The outcome of the visit was so extensive that we ended up releasing a 7,400-word fact sheet on 12 areas, in addition to the Japan-India Vision Statement and 24 MoUs/ MOCs. The success of the visit cannot be measured by the length of documents or the number of MoUs, but there were genuinely transformational agreements and announcements.
The phrase which comes to my mind when talking about the substance of this year’s summit is “Shared Security, Shared Prosperity and Shared Destiny”.
As mentioned in the vision statement, Japan and India have made enormous progress in fostering joint efforts towards “shared security”. This year, we have come to demonstrate that the security and defence cooperation are rapidly catching up with the already robust economic partnership. The highly symbolic achievement was the agreement to institute the foreign and defence ministerial “2+2” Dialogue. It will oversee and give political guidance to our security cooperation towards achieving a free and open Indo-Pacific.

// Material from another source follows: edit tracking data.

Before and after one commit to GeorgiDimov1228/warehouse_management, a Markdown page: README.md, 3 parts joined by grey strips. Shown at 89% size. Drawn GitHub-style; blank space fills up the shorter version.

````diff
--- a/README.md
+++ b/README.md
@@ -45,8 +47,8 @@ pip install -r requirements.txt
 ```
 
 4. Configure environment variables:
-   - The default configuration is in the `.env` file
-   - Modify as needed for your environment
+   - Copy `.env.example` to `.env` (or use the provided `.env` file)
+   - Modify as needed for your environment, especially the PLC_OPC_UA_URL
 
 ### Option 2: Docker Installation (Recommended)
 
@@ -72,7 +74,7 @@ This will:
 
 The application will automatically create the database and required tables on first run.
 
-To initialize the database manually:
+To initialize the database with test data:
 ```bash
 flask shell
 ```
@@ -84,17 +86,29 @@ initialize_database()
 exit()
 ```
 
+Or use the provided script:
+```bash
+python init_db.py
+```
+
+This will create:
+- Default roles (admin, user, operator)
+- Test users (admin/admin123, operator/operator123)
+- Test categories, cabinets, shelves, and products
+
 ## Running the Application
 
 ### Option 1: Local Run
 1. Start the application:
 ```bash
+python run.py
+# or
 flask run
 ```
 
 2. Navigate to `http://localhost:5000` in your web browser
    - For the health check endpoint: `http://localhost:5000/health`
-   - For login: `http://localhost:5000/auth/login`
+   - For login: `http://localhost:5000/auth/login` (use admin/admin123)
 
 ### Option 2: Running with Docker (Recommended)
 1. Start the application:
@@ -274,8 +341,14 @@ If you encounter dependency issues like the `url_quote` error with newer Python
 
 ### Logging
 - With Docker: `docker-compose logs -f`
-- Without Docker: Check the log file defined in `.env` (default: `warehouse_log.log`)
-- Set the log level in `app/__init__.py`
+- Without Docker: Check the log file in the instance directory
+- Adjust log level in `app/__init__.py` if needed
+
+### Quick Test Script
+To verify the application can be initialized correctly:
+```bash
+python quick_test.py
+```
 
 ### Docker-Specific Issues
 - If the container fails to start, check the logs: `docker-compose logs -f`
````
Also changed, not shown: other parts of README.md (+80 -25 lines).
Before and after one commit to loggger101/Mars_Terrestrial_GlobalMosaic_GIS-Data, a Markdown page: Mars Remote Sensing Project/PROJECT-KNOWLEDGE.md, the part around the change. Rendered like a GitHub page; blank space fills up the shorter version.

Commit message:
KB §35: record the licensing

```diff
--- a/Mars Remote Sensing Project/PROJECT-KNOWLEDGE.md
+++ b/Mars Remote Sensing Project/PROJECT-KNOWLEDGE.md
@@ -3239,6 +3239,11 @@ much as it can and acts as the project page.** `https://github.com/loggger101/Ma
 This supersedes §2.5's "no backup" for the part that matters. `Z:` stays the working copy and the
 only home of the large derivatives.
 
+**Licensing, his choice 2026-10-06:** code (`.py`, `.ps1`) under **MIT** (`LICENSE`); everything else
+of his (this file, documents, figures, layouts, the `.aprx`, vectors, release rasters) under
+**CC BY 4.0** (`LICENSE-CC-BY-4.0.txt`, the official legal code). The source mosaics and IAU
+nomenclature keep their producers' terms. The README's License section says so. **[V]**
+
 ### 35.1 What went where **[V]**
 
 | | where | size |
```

The two leaders welcomed the commencement of the formal negotiations to conclude the Acquisition and Cross-Servicing Agreement (ACSA). The ACSA will provide a framework concerning the reciprocal provision of supplies and services, and enhance joint exercises and other cooperation between all three services.
The Implementing Arrangement for deeper naval cooperation was signed. It will enhance maritime security and domain awareness cooperation, establishing the means and framework for information sharing and other maritime engagements, including the exchange of shipping information. The new momentum was added to our economic partnership by the announcement of the largest ever currency swap arrangement, various connectivity projects and new partnerships in wide-ranging socio-economic sectors.
The Bilateral Swap Arrangement (BSA) of $ 75 billion was agreed with a view to enhancing financial and economic cooperation between the two countries. A BSA of $ 75 billion is the largest ever for Japan.
Regarding the Mumbai-Ahmedabad High Speed Rail project, the two leaders reviewed with satisfaction the progress made on this landmark project, including the signing of the Exchange of Notes for a 150 billion yen loan. Japan remains committed to this project, which will change the landscape and induce economic transformation in India.
The list of outcomes in the economic field goes on to encompass digital partnership, healthcare, food processing, International Solar Alliance and so forth.
The convergence of our strategic vision and objectives was further deepened, based on the conviction expressed by both leaders: “Strong India is in Japan’s interest; strong Japan is in India’s interest.” The destinies of the two countries are intertwined and our cooperation holds the key to the future of the entire Indo-Pacific region.
Based on their shared Indo-Pacific vision, the two leaders reiterated unwavering commitment to working together towards a free and open Indo-Pacific, with special emphasis on Asean’s centrality.
As concrete actions based on their shared vision and principles of quality infrastructure, the two leaders welcomed the collaborative projects to enhance strategic connectivity in the Indo-Pacific region, including in Sri Lanka, Myanmar, Bangladesh and Africa, as well as India’s North Eastern Region. The concrete projects are highlighted in the fact sheet.
Based on this robust outcome of another historic visit by Prime Minister Modi to Japan and the unshakeable trust between the two leaders, I look forward to working with Indian friends to consolidate the India-Japan partnership as the cornerstone of a free and open Indo-Pacific.
Kenji Hiramatsu is Japan’s ambassador to India
The views expressed are personal